Spring edging the snowbanks of winter


A dog waiting for the return of its master


Voyager beeping signals into interstellar space


These yearnings span vast distances

in the enigmatic web of life.

Kenn Storck

February 12, 2023

Saturday, February 4, 2023

After the Fall

Snakes are so scary.

And Eve is to blame.

All women in childbirth

Will always have pain.


So cursed is the ground.

The soil from which we came.

We end as an ash heap.

That’s all that remains.


Yet, Augustine & Anselm,

They misread the Scripture.

And wrought guilt and shame

To their brothers and sisters.


What finally broke through

After 1600 years:

We are born out of blessing

Not meant for the biers.


The image of the Divine

In each and everyone

Indeed, we are now

God’s daughters and sons.


Then what about evil

The hurts we inflict.

When ousted from Eden

What God did predict:


It is part of human nature.
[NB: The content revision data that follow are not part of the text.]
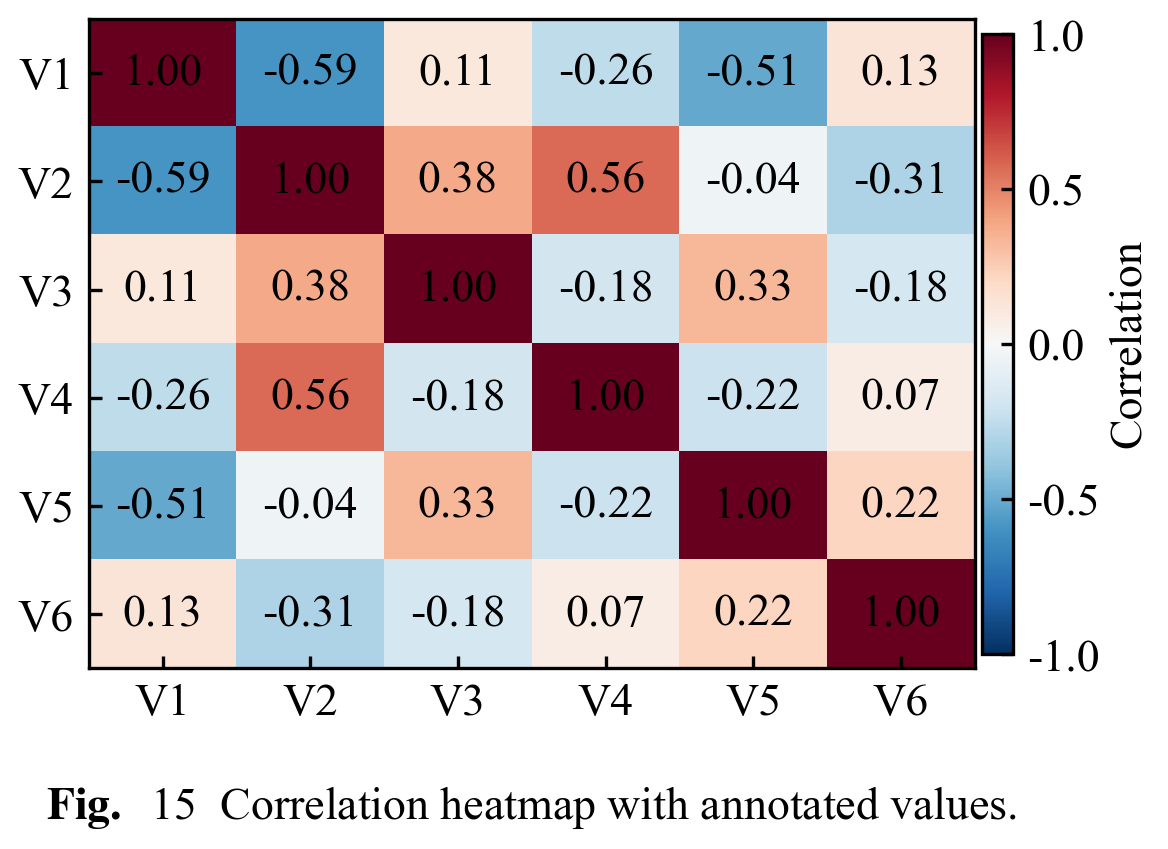
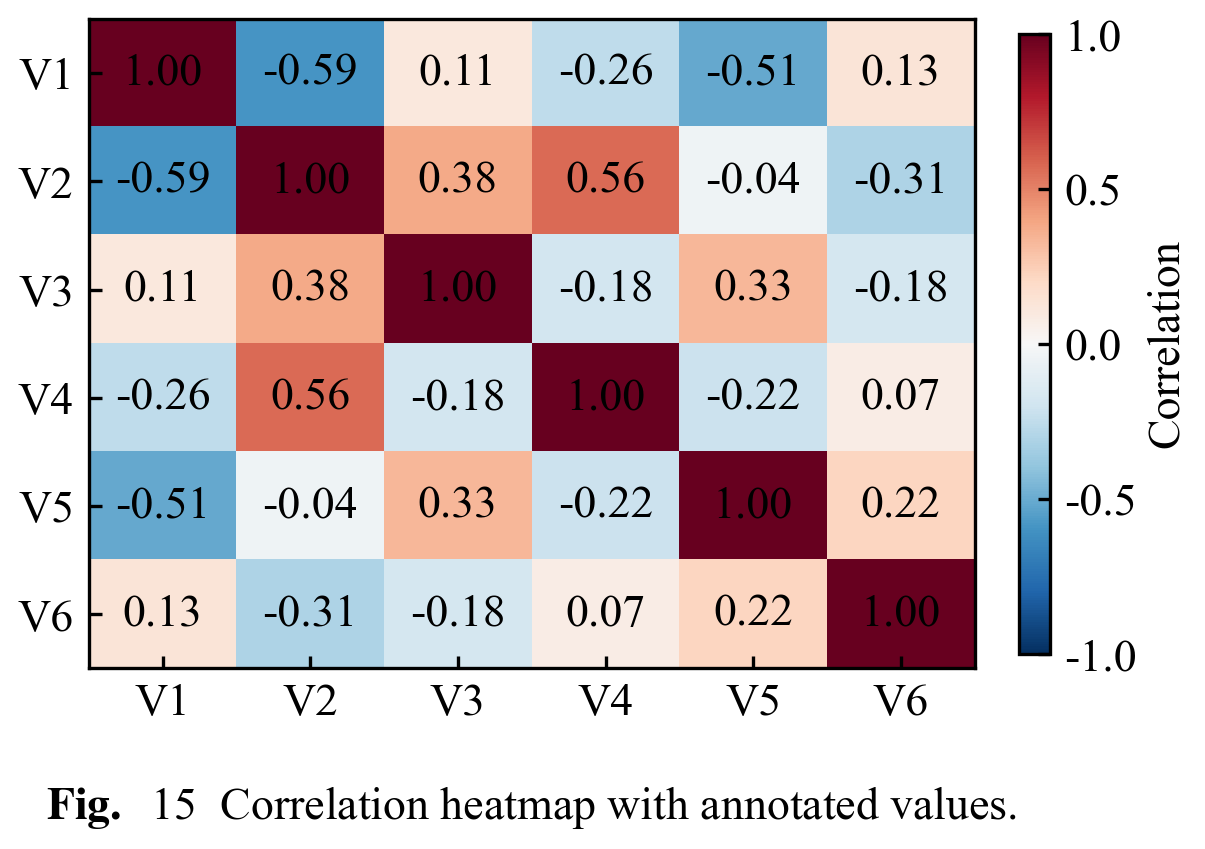
Widen the colorbar gap to 3.75 mm on the fixed single-column frame
The tucked colorbar sat 0.008 of the host width (0.6 mm) from the frame, which
read as touching on the heatmap and the filled contour. Use 0.05 of the host
width instead, giving a clear 3.75 mm separation; the bar keeps its 2.6 mm
width and the figure grows by the same amount on the right.

diff --git a/assets/wxl_style.py b/assets/wxl_style.py
@@ -1071,7 +1071,9 @@ def _standardize_axes_box(fig, w_mm: float, h_mm: float) -> int:
         if host is None or host not in targets:
             continue
         hp = host.get_position()
-        a.set_position([hp.x1 + 0.008 * hp.width, hp.y0,
+        # leave a clear gap between the frame and the bar (0.008 of the host
+        # width was visually touching); 0.05 reads as a proper separation
+        a.set_position([hp.x1 + 0.05 * hp.width, hp.y0,
                         0.035 * hp.width, hp.height])
         try:
             cb.set_label(cb.ax.get_ylabel(), labelpad=2)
It is good gone awry:

The twin within each of us,

Dr. Jekyll, Mister Hyde.


The good Wolf, the bad Wolf

As the shamans explain:

Which will we feed?
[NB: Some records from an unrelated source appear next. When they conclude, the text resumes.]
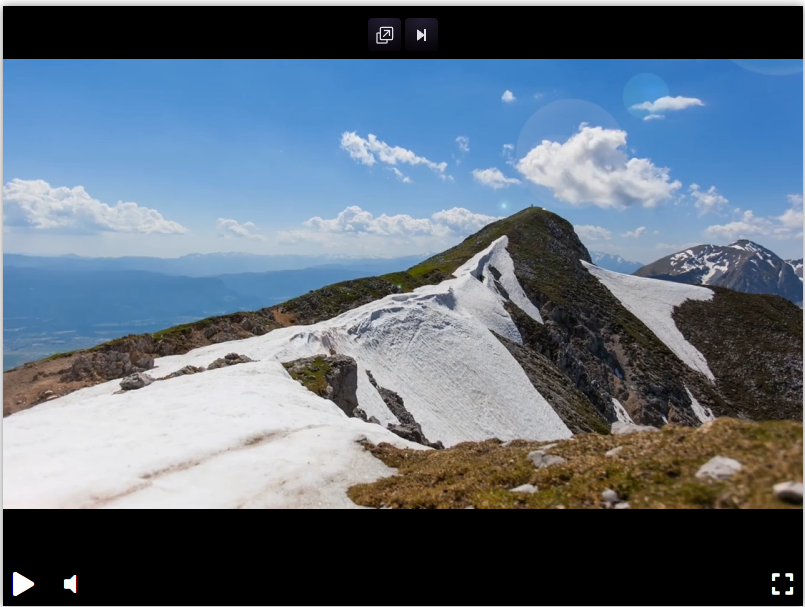
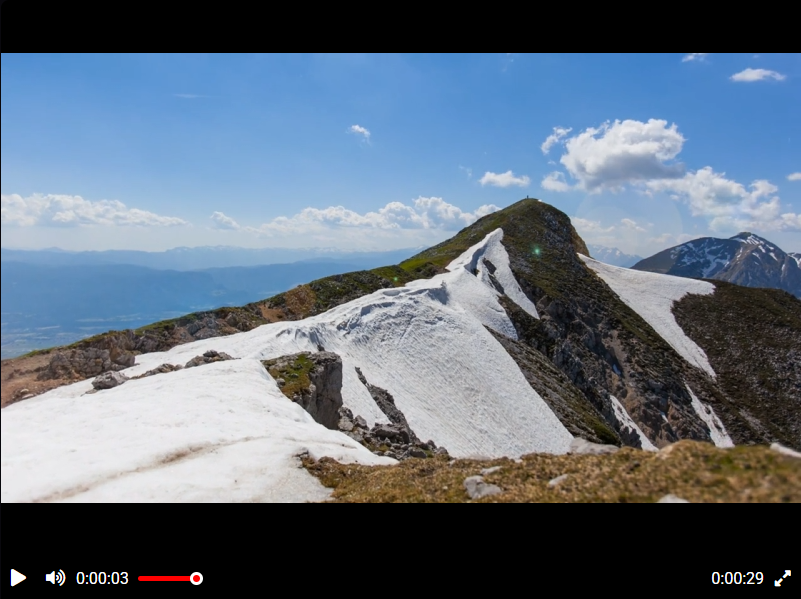
fix: remove margin-left bug, move styles to player.css, refactor progress bar

diff --git a/index.html b/index.html
@@ -3,195 +3,51 @@
 <head>
     <meta charset="UTF-8">
     <title>Видео плеер</title>
-
     <link rel="stylesheet" href="https://use.fontawesome.com/releases/v5.15.4/css/all.css">
-
     <link rel="icon" href="favicon.ico">
     <link rel="preconnect" href="https://fonts.googleapis.com">
     <link rel="preconnect" href="https://fonts.gstatic.com" crossorigin>
-
     <link href="https://fonts.googleapis.com/css2?family=Roboto:wght@400&display=swap" rel="stylesheet">
-
-<style>
-body {
-    margin: 0;
-}
-
-.player-container {
-    width: 800px;
-    height: 600px;
-
-    display: flex;
-    flex-direction: column;
-
-    box-shadow: 0 0 10px rgba(0, 0, 0, 0.5);
-}
-
-.video-container {
-    flex-grow: 1;
-}
-
-.controls {
-    background: black;
-
-    flex-shrink: 0;
-
-    display: flex;
-    align-items: center;
-
-    height: 44px;
-
-    padding-left: 0px;
-    padding-right: 0px;
-}
-
-.player-button {
-    border: none;
-    cursor: pointer;
-
-    background-color: transparent;
-
-    width: 35px;
-    height: 32px;
-
-    padding: 0;
-}
-
-.player-icon {
-    color: white;
-
-    font-size: 17px;
-}
-
-.spacer {
-    flex-grow: 1;
-}
-
-.js-mute-button {
-    margin-left: 2px;
-}
-
-.js-fullscreen-button {
-    margin-right: 1px;
-}
-
-.js-fullscreen-button .player-icon {
-    font-size: 18px;
-    position: relative;
-    top: 0px;
-}
-
-.playback-time {
-    color: white;
-
-    font-family: 'Roboto', sans-serif;
-    font-weight: 400;
-    font-size: 16px;
-}
-
-.js-progress {
-    position: relative;
-    flex-grow: 596;
-    height: 5px;
-    background: black;
-
-    border-radius: 2px;
-
-    margin: 0 9px;
-    display: flex;
-    align-items: center;
-}
-
-.js-progress-slider {
-    height: 100%;
-    width: 0%;
-
-    background: red;
-
-    border-radius: 10px;
-}
-
-.js-current-time {
-    margin-left: 3px;
-}
-
-.dot {
-    height: 13px;
-    width: 13px;
-
-    background-color: red;
-    border-radius: 50%;
-    border: 3px solid #ffffff;
-
-    box-sizing: border-box;
-
-    position: relative;
-
-    margin-left: -6px;
-
-    transform: translateY(0);
-
-    top: 0;
-    opacity: 0;
-    transition-property: opacity;
-    transition-duration: 300ms;
-    transition-timing-function: ease-in-out;
-}
-
-.controls:hover .dot {
-    opacity: 1;
-}
-</style>
+    <link rel="stylesheet" href="player.css">
 </head>
 <body>
-
 <div id="player" class="player-container">
     <div class="js-video-container video-container"></div>
+    <div class="controls">
+        <button class="js-play-button player-button">
+            <i class="fas fa-play"></i>
+        </button>
+        <button class="js-pause-button player-button" hidden>
+            <i class="fas fa-pause"></i>
+        </button>
+        <button class="js-volume-button player-button" hidden>
+            <i class="fas fa-volume-off"></i>
+        </button>
+        <button class="js-mute-button player-button">
+            <i class="fas fa-volume-up"></i>
+        </button>
 
-<div class="controls">
-    <button class="js-play-button player-button">
-        <i class="fas fa-play player-icon"></i>
-    </button>
+        <div class="video-player__progress-bar">
+            <div class="playback-time js-current-time">0:00</div>
+            <div class="js-progress">
+                <div class="js-progress-slider"></div>
+                <span class="dot"></span>
+            </div>
+            <div class="playback-time js-duration">0:00</div>
+        </div>
 
-    <button class="js-pause-button player-button" hidden>
-        <i class="fas fa-pause player-icon"></i>
-    </button>
-
-    <button class="js-volume-button player-button" hidden>
-        <i class="fas fa-volume-off player-icon"></i>
-    </button>
-
-    <button class="js-mute-button player-button">
-        <i class="fas fa-volume-up player-icon"></i>
-    </button>
-
-    <div class="playback-time js-current-time">0:00</div>
-
-    <div class="js-progress">
-        <div class="js-progress-slider"></div>
-        <span class="dot"></span>
+        <button class="js-fullscreen-button player-button">
+            <i class="fas fa-expand-alt"></i>
+        </button>
     </div>
-
-    <div class="playback-time js-duration">0:00</div>
-
-    <div class="spacer"></div>
-
-    <button class="js-fullscreen-button player-button">
-        <i class="fas fa-expand-alt player-icon"></i>
-    </button>
-
 </div>
-</div>
-
 <script src="https://code.jquery.com/jquery-3.4.1.min.js"></script>
 <script src="https://unpkg.com/playable@2.10.3/dist/statics/playable.bundle.min.js"></script>
 <script src="player.js"></script>
-
 <script>
     createPlayer({
         elementId: 'player'
     });
 </script>
-
 </body>
 </html>

diff --git a/player.css b/player.css
@@ -1,0 +1,94 @@
+body {
+    margin: 0;
+}
+
+.player-container {
+    width: 800px;
+    height: 600px;
+    display: flex;
+    flex-direction: column;
+    box-shadow: 0 0 10px rgba(0, 0, 0, 0.5);
+}
+
+.video-container {
+    flex-grow: 1;
+}
+
+.controls {
+    background: black;
+    flex-shrink: 0;
+    display: flex;
+    align-items: center;
+    height: 44px;
+    padding-left: 0;
+    padding-right: 0;
+    column-gap: 5px;
+}
+
+.player-button {
+    border: none;
+    cursor: pointer;
+    background-color: transparent;
+    width: 35px;
+    height: 32px;
+    padding: 0;
+    color: white;
+    font-size: 17px;
+}
+
+
+.js-fullscreen-button {
+    margin-right: 1px;
+    font-size: 18px;
+}
+
+.video-player__progress-bar {
+    flex-grow: 1;
+    display: flex;
+    align-items: center;
+    column-gap: 9px;
+}
+
+.playback-time {
+    color: white;
+    font-family: 'Roboto', sans-serif;
+    font-weight: 400;
+    font-size: 16px;
+}
+
+.js-progress {
+    position: relative;
+    flex-grow: 1;
+    height: 5px;
+    background: black;
+    border-radius: 2px;
+    display: flex;
+    align-items: center;
+}
+
+.js-progress-slider {
+    height: 100%;
+    width: 0%;
+    background: red;
+    border-radius: 10px;
+}
+
+.dot {
+    height: 13px;
+    width: 13px;
+    background-color: red;
+    border-radius: 50%;
+    border: 3px solid #ffffff;
+    box-sizing: border-box;
+    position: relative;
+    margin-left: -6px;
+    top: 0;
+    opacity: 0;
+    transition-property: opacity;
+    transition-duration: 300ms;
+    transition-timing-function: ease-in-out;
+}
+
+.controls:hover .dot {
+    opacity: 1;
+}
Which will we name?


Just maybe there is good

In the holy dark unknown.

The mystics will lead us

And finally, we’ll be home.


Kenn Storck / December 2022

Sunday, January 22, 2023




If owls delivered messages

in the cathedrals of our day.

Would we respond to such wisdom

and journey in a new way?


If visitors from other worlds

made themselves known.

Would we be worse or better?

What goodness would be sown?


If unicorns flew in the air

like Pegasus of old.

Would it expand imagination?

So new stories could be told.


What if each one of us

awoke to only sky?

Would we find our connection

within the web of life?


Kenn Storck

January 22, 2023

Sunday, January 8, 2023




The pale face

of a homeless man.

A ragged clothed child

walks the Appalachian Mountain.


The empty church sanctuary

six days a week.

The women in Pakistan

no shoes on her feet.


The silver-gold chalices

gracing church altars.

While penniless prisoners

end up as paupers.


The slight racist comment

that is spoken in fun

while mothers of color

worry about their sons.


A Pope dies with honor

-      abuses ignored,

while victims cry out

in the Vatican Courtyard.


Those now in power

no longer heed laws.

Lie your way into Congress

and you’ll be installed.


The churches grow silent.

Christian Nationalism thrives

as Democracy is disabled

changing our lives.


Kenn Storck

written: January 6, 2023

Friday, January 6, 2023

 The Journey Of The Magi 

by T.S. Eliot

A cold coming we had of it,
Just the worst time of the year
For a journey, and such a long journey:
The ways deep and the weather sharp,
The very dead of winter.’
And the camels galled, sore-footed, refractory,
Lying down in the melting snow.
There were times we regretted
The summer palaces on slopes, the terraces,
And the silken girls bringing sherbet.
Then the camel men cursing and grumbling
and running away, and wanting their liquor and women,
And the night-fires going out, and the lack of shelters,
And the cities hostile and the towns unfriendly
And the villages dirty and charging high prices:
A hard time we had of it.
At the end we preferred to travel all night,
Sleeping in snatches,
With the voices singing in our ears, saying
That this was all folly.

Then at dawn we came down to a temperate valley,
Wet, below the snow line, smelling of vegetation;
With a running stream and a water-mill beating the darkness,
And three trees on the low sky,
And an old white horse galloped away in the meadow.
Then we came to a tavern with vine-leaves over the lintel,
Six hands at an open door dicing for pieces of silver,
And feet kicking the empty wine-skins.
But there was no information, and so we continued
And arriving at evening, not a moment too soon
Finding the place; it was (you might say) satisfactory.

All this was a long time ago, I remember,
And I would do it again, but set down
This set down
This: were we led all that way for
Birth or Death? There was a Birth, certainly
We had evidence and no doubt. I had seen birth and death,
But had thought they were different; this Birth was
Hard and bitter agony for us, like Death, our death.
We returned to our places, these Kingdoms,
But no longer at ease here, in the old dispensation,
With an alien people clutching their gods.
I should be glad of another death.

T.S. Eliot, Collected Poems, 1909-1962 (Harcourt Brace Jovanovich, 1991).